And yet, scientists need to think on an even larger scale to truly make a difference in the climate crisis. Climate change denial is in many ways an affront to science and the scientific method. The clear lack of scientific evidence to support the perspectives of climate change deniers, together with lobbying and advertisements to sway public opinion using emotion and misrepresentation, goes against scientific ethos of drawing conclusions based on evidence. Scientists should not let this slide, especially when the future of the world is at stake.
The climate crisis requires concerted political action from governments around the world. While Greta Thunberg is calling for us to unite behind the science, it is also time for scientists to unite behind the political and social movements that will be required to mitigate the impacts of climate change. Groups such as Scientists For Future have expressed their support for youth-driven political movements such as Fridays For Future. Participation in the worldwide strikes and activities from 20th to 27th September to show our support for the political movement will play a role in raising these issues to governments around the world.

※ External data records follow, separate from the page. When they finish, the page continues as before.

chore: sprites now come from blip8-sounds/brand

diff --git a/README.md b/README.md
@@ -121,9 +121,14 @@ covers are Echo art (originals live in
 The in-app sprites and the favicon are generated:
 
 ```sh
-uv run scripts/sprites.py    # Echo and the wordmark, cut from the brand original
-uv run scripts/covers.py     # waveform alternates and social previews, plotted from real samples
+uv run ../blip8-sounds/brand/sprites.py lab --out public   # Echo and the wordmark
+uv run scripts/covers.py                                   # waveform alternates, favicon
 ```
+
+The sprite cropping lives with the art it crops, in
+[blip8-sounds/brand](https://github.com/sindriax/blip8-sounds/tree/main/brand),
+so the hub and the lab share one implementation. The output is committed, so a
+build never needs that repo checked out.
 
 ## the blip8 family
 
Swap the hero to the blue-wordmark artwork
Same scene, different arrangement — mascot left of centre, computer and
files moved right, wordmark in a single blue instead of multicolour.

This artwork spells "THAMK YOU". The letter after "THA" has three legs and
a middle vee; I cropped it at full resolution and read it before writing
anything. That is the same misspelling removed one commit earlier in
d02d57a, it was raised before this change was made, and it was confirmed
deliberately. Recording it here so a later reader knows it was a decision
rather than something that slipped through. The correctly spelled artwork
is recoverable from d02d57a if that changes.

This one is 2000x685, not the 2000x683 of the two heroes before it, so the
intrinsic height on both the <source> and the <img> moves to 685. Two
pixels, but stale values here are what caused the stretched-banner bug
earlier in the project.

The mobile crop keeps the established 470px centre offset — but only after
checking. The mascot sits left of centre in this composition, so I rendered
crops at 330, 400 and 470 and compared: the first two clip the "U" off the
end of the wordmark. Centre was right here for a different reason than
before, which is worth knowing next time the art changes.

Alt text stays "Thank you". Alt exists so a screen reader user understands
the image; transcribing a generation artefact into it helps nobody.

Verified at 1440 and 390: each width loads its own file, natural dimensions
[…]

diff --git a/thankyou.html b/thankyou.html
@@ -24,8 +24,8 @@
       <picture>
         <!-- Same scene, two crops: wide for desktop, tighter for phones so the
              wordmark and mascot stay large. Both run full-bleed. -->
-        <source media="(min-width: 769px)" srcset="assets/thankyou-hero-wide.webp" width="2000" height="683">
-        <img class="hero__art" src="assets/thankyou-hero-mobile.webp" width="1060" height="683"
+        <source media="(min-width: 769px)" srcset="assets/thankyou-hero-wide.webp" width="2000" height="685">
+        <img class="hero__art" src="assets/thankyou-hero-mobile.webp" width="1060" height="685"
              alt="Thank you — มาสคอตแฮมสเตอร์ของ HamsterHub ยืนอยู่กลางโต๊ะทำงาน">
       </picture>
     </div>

Participation in political processes is crucial. Staying educated about the positions of candidates on environmental issues and voting accordingly, signing petitions and providing feedback to elected officials, governmental institutions and organisations that strive to improve their environmental sustainability are actions all scientists should engage in. Scientists should run for public office to bring fact-based decision-making into government. Finally, scientists ought to encourage others to educate themselves on relevant issues and vote. Simply speaking to friends and colleagues about environmental issues can help raise awareness–the first step to coming up with and implementing solutions.
It is time for scientists to step forward and take the lead on climate change. Just thinking twice about the sustainability of your next conference, redesigning your experiment for sustainability or initiating a discussion amongst friends or colleagues could start you on the journey to minimising the environmental impact of your science.
Samantha Seah is an eLife Ambassador and a PhD student at EMBL Heidelberg specialising in droplet microfluidics.
Bente Benedict is an eLife Ambassador and a PhD student at the Netherlands Cancer Institute specialised in cancer biology.
This is the first of a series of blogposts discussing what scientists can do to improve environmental sustainability.